WHAT NEEDS TO BE DONE: Search term "error": work out how many lines of the data below contain it, and answer with that number alone.

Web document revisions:
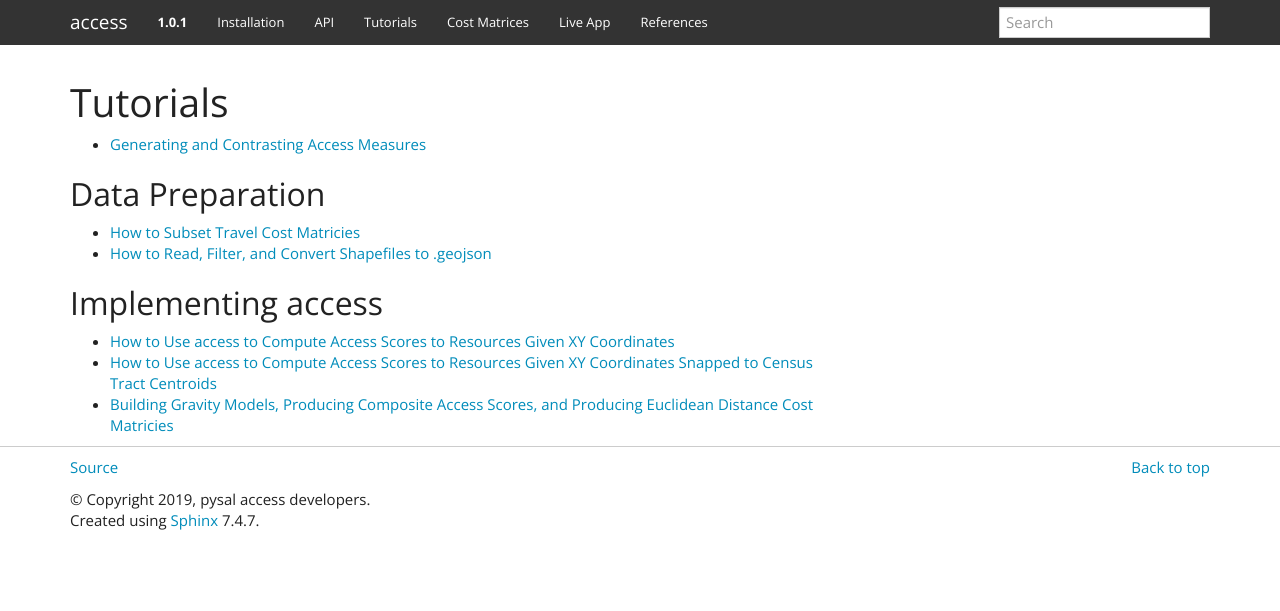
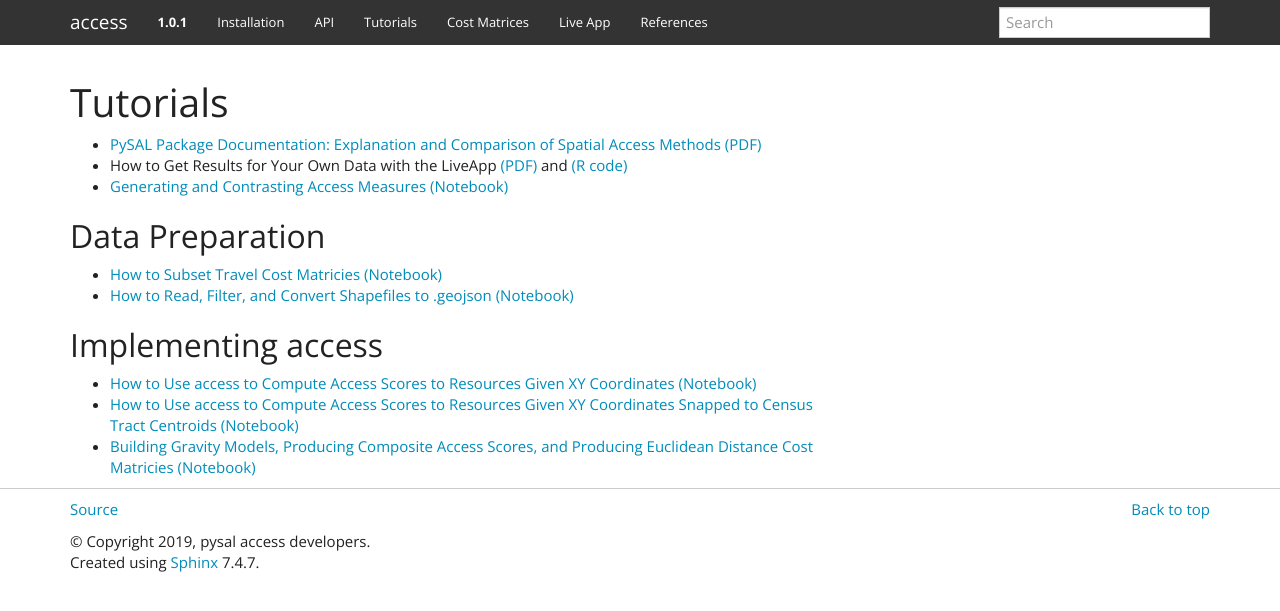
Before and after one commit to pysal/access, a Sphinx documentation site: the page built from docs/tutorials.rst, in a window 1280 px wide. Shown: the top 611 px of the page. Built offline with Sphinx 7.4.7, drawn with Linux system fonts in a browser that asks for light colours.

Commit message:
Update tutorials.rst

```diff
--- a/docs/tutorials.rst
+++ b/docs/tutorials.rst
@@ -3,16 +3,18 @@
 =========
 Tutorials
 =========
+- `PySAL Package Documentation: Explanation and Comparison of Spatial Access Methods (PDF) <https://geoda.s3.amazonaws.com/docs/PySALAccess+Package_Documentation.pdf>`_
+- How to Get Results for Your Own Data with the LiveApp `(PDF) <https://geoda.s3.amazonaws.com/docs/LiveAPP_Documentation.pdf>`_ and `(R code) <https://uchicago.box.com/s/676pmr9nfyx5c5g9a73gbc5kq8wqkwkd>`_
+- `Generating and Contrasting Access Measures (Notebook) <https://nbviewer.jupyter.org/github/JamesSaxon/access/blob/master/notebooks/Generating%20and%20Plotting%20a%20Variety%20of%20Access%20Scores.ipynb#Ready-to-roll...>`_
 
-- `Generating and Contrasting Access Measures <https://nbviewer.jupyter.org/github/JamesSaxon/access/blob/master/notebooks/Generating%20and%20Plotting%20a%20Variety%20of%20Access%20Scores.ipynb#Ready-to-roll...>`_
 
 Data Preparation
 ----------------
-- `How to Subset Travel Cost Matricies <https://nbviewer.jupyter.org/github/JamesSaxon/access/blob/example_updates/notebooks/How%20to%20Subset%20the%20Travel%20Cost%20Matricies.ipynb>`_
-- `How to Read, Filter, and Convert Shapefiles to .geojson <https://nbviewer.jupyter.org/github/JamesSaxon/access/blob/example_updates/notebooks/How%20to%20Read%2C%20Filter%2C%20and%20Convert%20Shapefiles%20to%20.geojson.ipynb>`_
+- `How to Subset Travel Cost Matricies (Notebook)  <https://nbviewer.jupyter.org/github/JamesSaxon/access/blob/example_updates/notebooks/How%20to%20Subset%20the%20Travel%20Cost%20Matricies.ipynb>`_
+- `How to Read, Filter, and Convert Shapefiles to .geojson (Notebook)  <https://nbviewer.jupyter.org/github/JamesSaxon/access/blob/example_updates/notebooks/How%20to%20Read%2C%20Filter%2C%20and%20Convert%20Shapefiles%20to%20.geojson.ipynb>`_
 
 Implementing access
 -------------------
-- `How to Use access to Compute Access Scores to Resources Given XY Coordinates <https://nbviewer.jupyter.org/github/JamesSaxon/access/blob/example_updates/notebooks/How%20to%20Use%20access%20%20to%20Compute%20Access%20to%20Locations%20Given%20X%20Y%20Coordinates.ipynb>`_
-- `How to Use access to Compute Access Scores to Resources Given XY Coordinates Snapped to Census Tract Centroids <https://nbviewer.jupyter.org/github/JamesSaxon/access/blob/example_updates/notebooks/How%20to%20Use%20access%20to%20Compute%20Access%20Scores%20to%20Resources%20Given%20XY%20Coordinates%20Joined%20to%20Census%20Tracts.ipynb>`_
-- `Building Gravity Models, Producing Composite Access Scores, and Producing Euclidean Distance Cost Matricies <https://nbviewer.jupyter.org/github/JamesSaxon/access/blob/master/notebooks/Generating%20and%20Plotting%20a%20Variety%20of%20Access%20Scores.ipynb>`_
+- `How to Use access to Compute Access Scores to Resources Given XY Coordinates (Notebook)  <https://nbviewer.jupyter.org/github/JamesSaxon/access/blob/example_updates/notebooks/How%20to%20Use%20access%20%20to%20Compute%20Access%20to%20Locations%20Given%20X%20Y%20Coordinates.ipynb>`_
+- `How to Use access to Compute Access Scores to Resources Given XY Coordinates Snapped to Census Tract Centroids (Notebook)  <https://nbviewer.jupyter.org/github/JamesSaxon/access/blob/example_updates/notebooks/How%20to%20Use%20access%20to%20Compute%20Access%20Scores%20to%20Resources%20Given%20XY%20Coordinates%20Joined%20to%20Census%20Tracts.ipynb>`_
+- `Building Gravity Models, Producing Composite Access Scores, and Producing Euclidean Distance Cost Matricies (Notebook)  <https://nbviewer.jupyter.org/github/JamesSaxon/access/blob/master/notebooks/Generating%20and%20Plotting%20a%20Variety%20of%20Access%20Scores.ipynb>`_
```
...
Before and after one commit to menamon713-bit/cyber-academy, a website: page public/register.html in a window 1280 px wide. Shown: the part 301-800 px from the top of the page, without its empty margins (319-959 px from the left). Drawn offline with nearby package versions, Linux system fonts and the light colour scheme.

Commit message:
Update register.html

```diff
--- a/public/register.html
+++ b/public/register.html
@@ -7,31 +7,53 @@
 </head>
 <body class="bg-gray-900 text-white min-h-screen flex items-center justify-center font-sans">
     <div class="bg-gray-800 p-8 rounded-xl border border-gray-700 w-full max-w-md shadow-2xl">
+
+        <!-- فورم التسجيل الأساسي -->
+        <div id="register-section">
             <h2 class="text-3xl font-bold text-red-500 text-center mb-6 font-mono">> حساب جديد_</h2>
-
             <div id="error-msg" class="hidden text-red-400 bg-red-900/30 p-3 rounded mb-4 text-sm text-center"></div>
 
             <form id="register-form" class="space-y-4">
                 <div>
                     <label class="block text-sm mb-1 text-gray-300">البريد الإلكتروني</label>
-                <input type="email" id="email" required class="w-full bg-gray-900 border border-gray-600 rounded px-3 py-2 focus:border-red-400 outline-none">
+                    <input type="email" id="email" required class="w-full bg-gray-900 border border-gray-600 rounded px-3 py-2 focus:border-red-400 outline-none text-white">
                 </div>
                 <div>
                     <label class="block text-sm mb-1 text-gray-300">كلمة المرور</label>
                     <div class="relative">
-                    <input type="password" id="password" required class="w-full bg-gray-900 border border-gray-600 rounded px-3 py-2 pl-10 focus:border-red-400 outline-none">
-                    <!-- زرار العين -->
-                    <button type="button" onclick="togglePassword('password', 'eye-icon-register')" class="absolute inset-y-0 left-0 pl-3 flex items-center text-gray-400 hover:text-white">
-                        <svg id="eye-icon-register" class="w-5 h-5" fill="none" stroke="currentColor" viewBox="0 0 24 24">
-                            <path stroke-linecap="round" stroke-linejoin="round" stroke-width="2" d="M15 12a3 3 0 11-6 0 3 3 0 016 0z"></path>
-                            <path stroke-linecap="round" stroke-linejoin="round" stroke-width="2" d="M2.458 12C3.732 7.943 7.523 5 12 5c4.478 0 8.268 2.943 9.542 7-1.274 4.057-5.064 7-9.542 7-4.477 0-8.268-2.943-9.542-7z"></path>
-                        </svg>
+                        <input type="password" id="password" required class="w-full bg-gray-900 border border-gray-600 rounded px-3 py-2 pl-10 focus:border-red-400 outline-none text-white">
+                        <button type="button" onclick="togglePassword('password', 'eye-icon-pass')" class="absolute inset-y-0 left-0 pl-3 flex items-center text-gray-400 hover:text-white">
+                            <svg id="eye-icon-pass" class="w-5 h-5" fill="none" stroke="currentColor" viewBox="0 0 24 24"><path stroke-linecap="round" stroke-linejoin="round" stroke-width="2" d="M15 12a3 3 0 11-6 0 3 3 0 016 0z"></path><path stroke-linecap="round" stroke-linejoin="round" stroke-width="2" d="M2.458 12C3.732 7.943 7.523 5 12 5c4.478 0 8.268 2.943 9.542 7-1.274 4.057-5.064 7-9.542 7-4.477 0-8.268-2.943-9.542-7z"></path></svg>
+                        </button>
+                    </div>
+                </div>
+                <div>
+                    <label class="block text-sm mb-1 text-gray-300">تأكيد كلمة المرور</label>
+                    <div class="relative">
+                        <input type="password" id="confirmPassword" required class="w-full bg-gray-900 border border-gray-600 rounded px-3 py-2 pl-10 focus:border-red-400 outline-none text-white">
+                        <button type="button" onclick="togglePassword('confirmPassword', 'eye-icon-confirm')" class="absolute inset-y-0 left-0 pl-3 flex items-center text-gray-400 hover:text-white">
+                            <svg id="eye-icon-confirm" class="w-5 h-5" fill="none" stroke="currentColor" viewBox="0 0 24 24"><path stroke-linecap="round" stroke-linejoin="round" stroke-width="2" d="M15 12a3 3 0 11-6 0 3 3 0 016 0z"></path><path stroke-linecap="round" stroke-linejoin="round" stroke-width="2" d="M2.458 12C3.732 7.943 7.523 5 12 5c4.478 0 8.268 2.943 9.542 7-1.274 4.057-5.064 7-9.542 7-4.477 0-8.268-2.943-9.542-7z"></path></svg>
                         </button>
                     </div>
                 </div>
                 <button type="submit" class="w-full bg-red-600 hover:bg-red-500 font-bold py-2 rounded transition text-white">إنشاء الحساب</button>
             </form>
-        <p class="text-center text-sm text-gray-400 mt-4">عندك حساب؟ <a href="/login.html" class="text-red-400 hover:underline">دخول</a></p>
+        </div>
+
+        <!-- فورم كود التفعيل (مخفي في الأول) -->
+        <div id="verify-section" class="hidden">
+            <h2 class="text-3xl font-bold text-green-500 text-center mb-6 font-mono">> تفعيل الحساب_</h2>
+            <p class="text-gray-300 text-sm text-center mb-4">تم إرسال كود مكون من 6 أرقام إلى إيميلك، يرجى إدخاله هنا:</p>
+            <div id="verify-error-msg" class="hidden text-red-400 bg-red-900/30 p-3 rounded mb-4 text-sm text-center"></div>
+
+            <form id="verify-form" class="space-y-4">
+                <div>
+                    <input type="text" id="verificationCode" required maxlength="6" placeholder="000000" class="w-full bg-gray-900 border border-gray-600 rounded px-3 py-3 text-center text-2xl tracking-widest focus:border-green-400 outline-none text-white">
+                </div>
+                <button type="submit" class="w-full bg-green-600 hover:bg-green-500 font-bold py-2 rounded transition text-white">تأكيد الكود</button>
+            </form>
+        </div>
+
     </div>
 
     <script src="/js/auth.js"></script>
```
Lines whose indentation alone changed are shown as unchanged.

SOLVED EXERCISE: 2